According to the filmmakers, How to Start a Revolution tells "the story of the power of people to change their world, the modern revolution and the man behind it all." Along with testimony from key players and advocates, such as Retired U.S. Army Colonel Robert Helvey -- who used Sharp's methods to train activists in Venezuela, Burma, and Serbia -- the film also contains user-generated protest videos from the streets of Tehran, Cairo, and Tunis.
Although Raqib has yet to see the film in its entirety, she expressed great confidence in director Ruaridh Arrow's ability to convey a "careful presentation of the development of Dr. Sharp's decades-long research and writing, as well as how this work has been studied and used by diverse individuals and groups on nearly every continent."
As it turns out, Arrow was in Cairo's Tahrir Square during the recent uprising -- thus witnessing first-hand the far-reaching influence of Sharp's work. This experience will undoubtedly make for a powerful conclusion to a film that will hopefully bring the importance of Sharp's work to new audiences and inspire further reading.
"The hope," Raqib said, "is that after viewing the film, people will then seek and access additional information and writings that can provide a more in-depth understanding of the subject matter."
[This article appears courtesy of a partnership with Waging Nonviolence.]

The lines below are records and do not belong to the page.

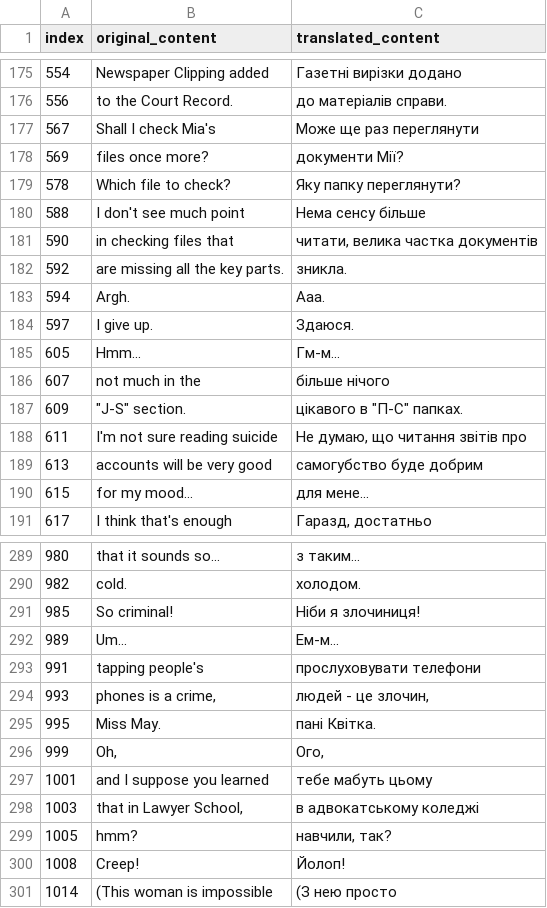
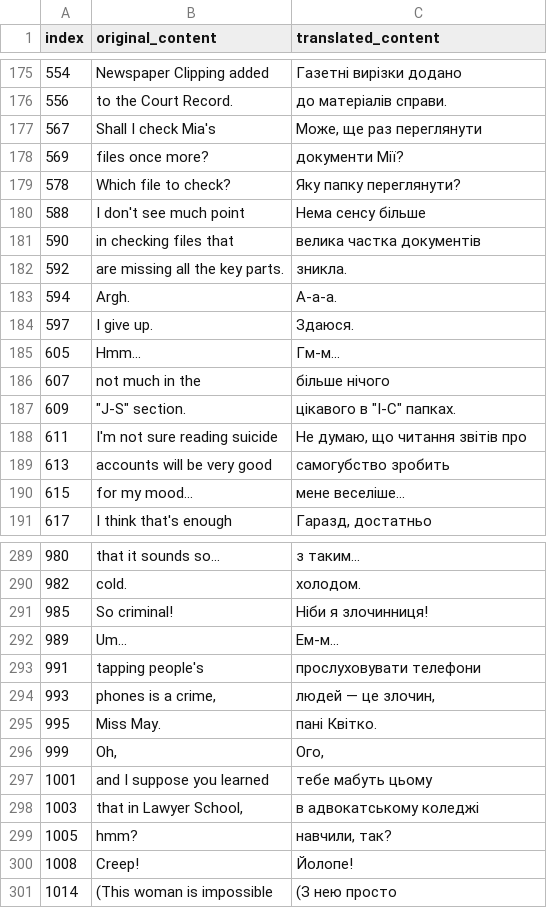
Before and after one commit to magends/ace-attorney-ukrainian, a CSV file: uk/sc1_2_text_u.csv, drawn as a sheet; only a part is shown, gaps mark what is left out; the diff covers the shown part only.

Commit message:
New translations sc1_2_text_u.csv (Ukrainian)
[ci skip]

```diff
--- a/uk/sc1_2_text_u.csv
+++ b/uk/sc1_2_text_u.csv
@@ -177,3 +177,3 @@
 "556","to the Court Record.","до матеріалів справи."
-"567","Shall I check Mia's","Може ще раз переглянути"
+"567","Shall I check Mia's","Може, ще раз переглянути"
 "569","files once more?","документи Мії?"
@@ -181,5 +181,5 @@
 "588","I don't see much point","Нема сенсу більше"
-"590","in checking files that","читати, велика частка документів"
+"590","in checking files that","велика частка документів"
 "592","are missing all the key parts.","зникла."
-"594","Argh.","Ааа."
+"594","Argh.","А-а-а."
 "597","I give up.","Здаюся."
@@ -187,6 +187,6 @@
 "607"," not much in the"," більше нічого"
-"609","""J-S"" section.","цікавого в ""П-С"" папках."
+"609","""J-S"" section.","цікавого в ""І-С"" папках."
 "611","I'm not sure reading suicide","Не думаю, що читання звітів про"
-"613","accounts will be very good","самогубство буде добрим"
-"615","for my mood...","для мене..."
+"613","accounts will be very good","самогубство зробить"
+"615","for my mood...","мене веселіше..."
 "617","I think that's enough","Гаразд, достатньо"
@@ -291,7 +291,7 @@
 "982"," cold."," холодом."
-"985","So criminal!","Ніби я злочиниця!"
+"985","So criminal!","Ніби я злочинниця!"
 "989","Um...","Ем-м..."
 "991"," tapping people's"," прослуховувати телефони"
-"993","phones is a crime,","людей - це злочин,"
-"995"," Miss May."," пані Квітка."
+"993","phones is a crime,","людей — це злочин,"
+"995"," Miss May."," пані Квітко."
 "999","Oh,","Ого,"
@@ -300,3 +300,3 @@
 "1005"," hmm?"," навчили, так?"
-"1008","Creep!","Йолоп!"
+"1008","Creep!","Йолопе!"
 "1014","(This woman is impossible","(З нею просто"
```
Also changed, not shown: 13 edited cells elsewhere in this file.
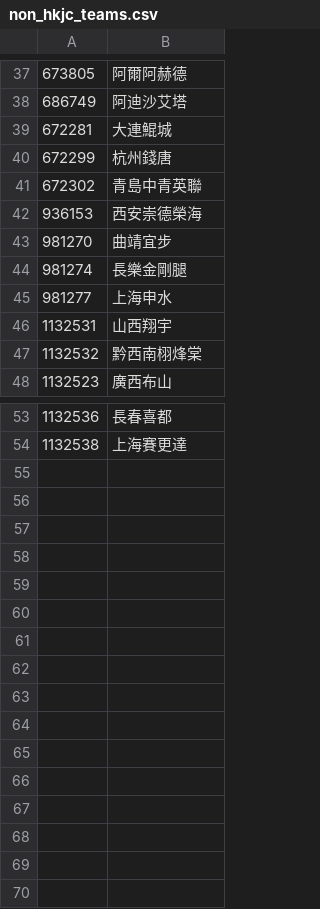
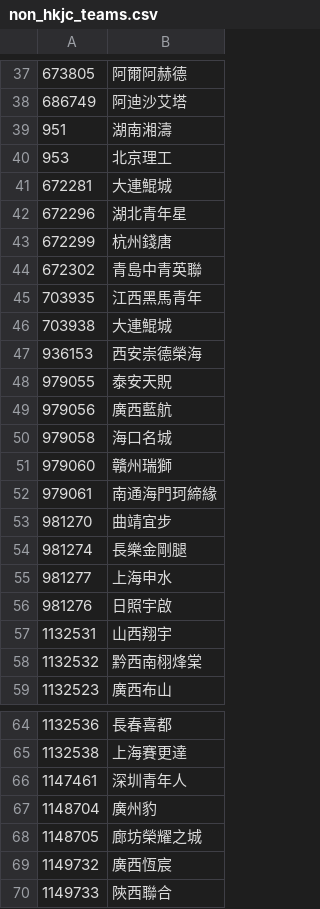
Before and after one commit to tanjt107/football-prediction, a CSV file: assets/non_hkjc_teams.csv, drawn as a sheet; only a part is shown, gaps mark what is left out.

```diff
--- a/assets/non_hkjc_teams.csv
+++ b/assets/non_hkjc_teams.csv
@@ -38,6 +38,16 @@
 686749,阿迪沙艾塔
+951,湖南湘濤
+953,北京理工
 672281,大連鯤城
+672296,湖北青年星
 672299,杭州錢唐
 672302,青島中青英聯
+703935,江西黑馬青年
+703938,大連鯤城
 936153,西安崇德榮海
+979055,泰安天貺
+979056,廣西藍航
+979058,海口名城
+979060,贛州瑞獅
+979061,南通海門珂締緣
 981270,曲靖宜步
@@ -45,2 +55,3 @@
 981277,上海申水
+981276,日照宇啟
 1132531,山西翔宇
@@ -54 +65,6 @@
 1132538,上海賽更達
+1147461,深圳青年人
+1148704,廣州豹
+1148705,廊坊榮耀之城
+1149732,廣西恆宸
+1149733,陝西聯合
```
Also changed, not shown: assets/hkjc_teams.csv, assets/transfermarkt_teams.csv.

Bryan Farrell is a New York-based writer, covering topics that range from the environment and climate change to foreign policy and militarism. His work has appeared in The Nation, In These Times, Plenty, Earth Island Journal, Huffington Post, and Foreign Policy In Focus. Visit his website at BryanFarrell.com.